Assignment
Whenever a line of the records below contains the word "Predicting", copy that line.

Input data
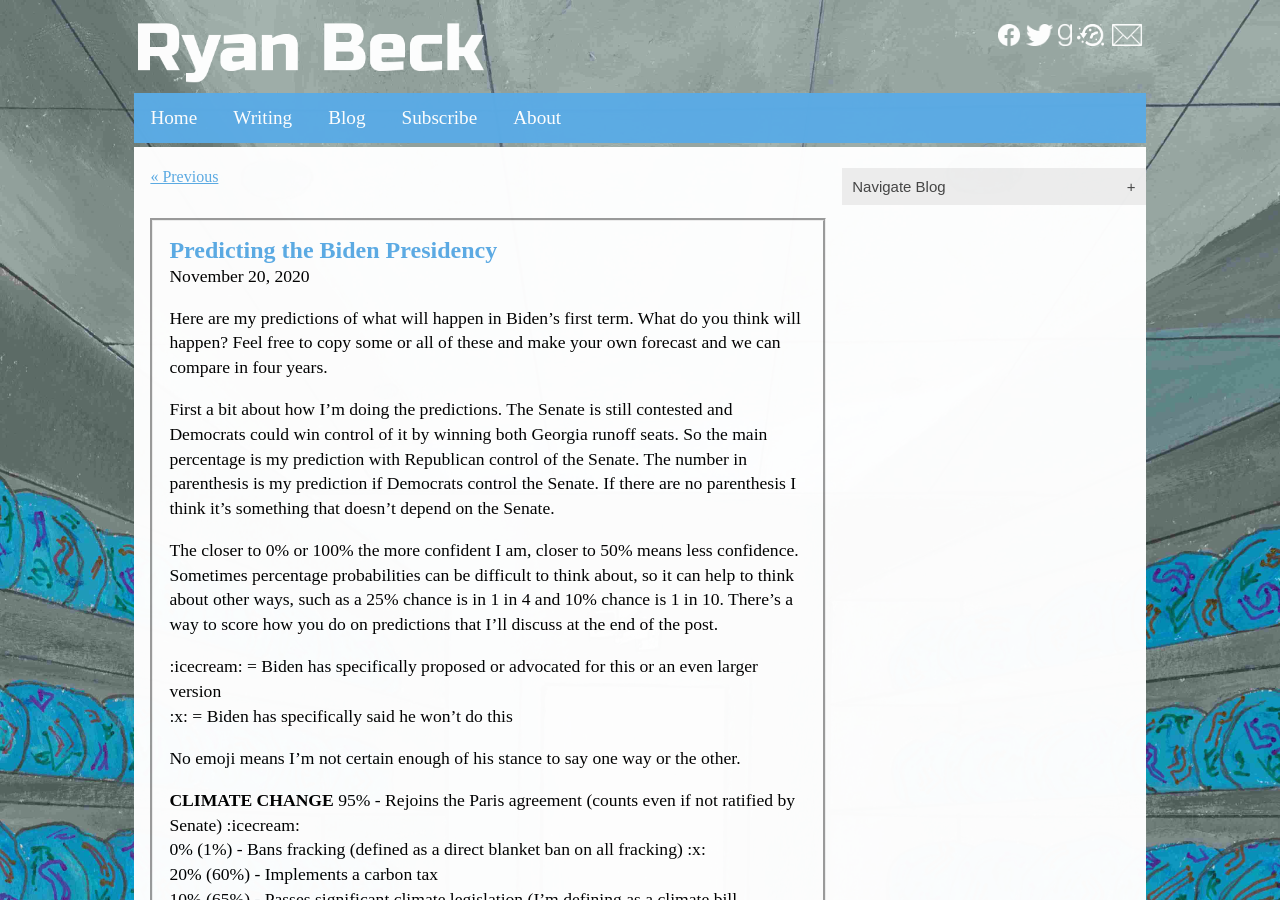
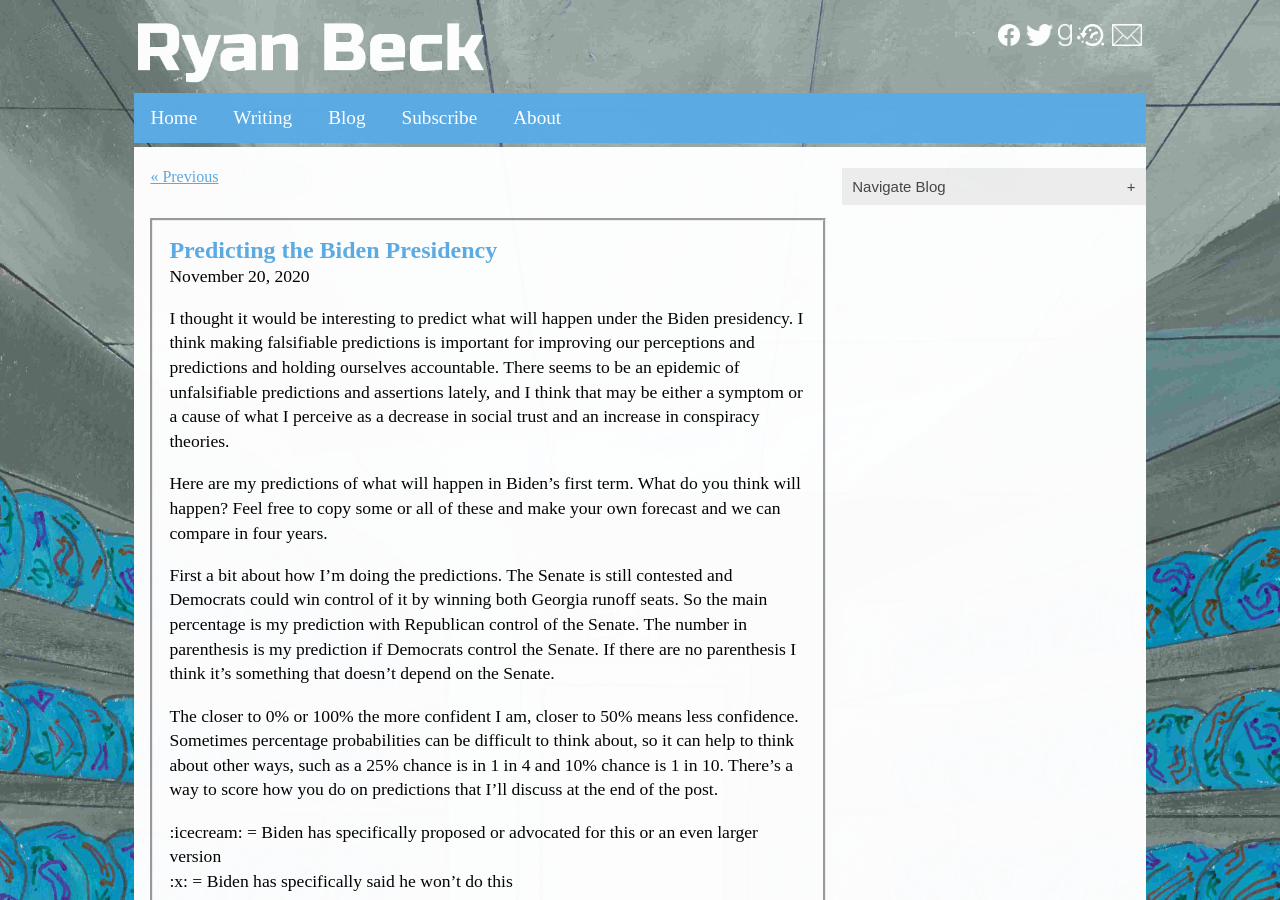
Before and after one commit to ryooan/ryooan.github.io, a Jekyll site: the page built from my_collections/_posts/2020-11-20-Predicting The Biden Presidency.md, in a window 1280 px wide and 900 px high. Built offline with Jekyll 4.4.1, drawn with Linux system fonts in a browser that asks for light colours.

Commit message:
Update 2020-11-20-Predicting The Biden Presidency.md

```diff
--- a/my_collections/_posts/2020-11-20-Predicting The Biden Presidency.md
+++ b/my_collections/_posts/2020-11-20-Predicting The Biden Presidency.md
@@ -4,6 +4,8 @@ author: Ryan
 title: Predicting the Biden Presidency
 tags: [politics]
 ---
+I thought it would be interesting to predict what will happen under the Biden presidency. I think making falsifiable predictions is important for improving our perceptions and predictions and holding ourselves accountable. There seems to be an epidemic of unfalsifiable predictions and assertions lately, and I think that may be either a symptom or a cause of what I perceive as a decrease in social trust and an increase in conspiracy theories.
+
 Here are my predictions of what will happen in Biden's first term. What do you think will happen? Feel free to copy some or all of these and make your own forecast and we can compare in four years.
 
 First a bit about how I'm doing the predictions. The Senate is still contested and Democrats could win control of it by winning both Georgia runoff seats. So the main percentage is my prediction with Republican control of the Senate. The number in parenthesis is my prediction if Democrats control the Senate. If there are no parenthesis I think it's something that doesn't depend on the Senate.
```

Written solution
Before and after one commit to ryooan/ryooan.github.io, a Jekyll site: the page built from my_collections/_posts/2020-11-20-Predicting The Biden Presidency.md, in a window 1280 px wide and 900 px high. Built offline with Jekyll 4.4.1, drawn with Linux system fonts in a browser that asks for light colours.
Update 2020-11-20-Predicting The Biden Presidency.md
--- a/my_collections/_posts/2020-11-20-Predicting The Biden Presidency.md
+++ b/my_collections/_posts/2020-11-20-Predicting The Biden Presidency.md
 title: Predicting the Biden Presidency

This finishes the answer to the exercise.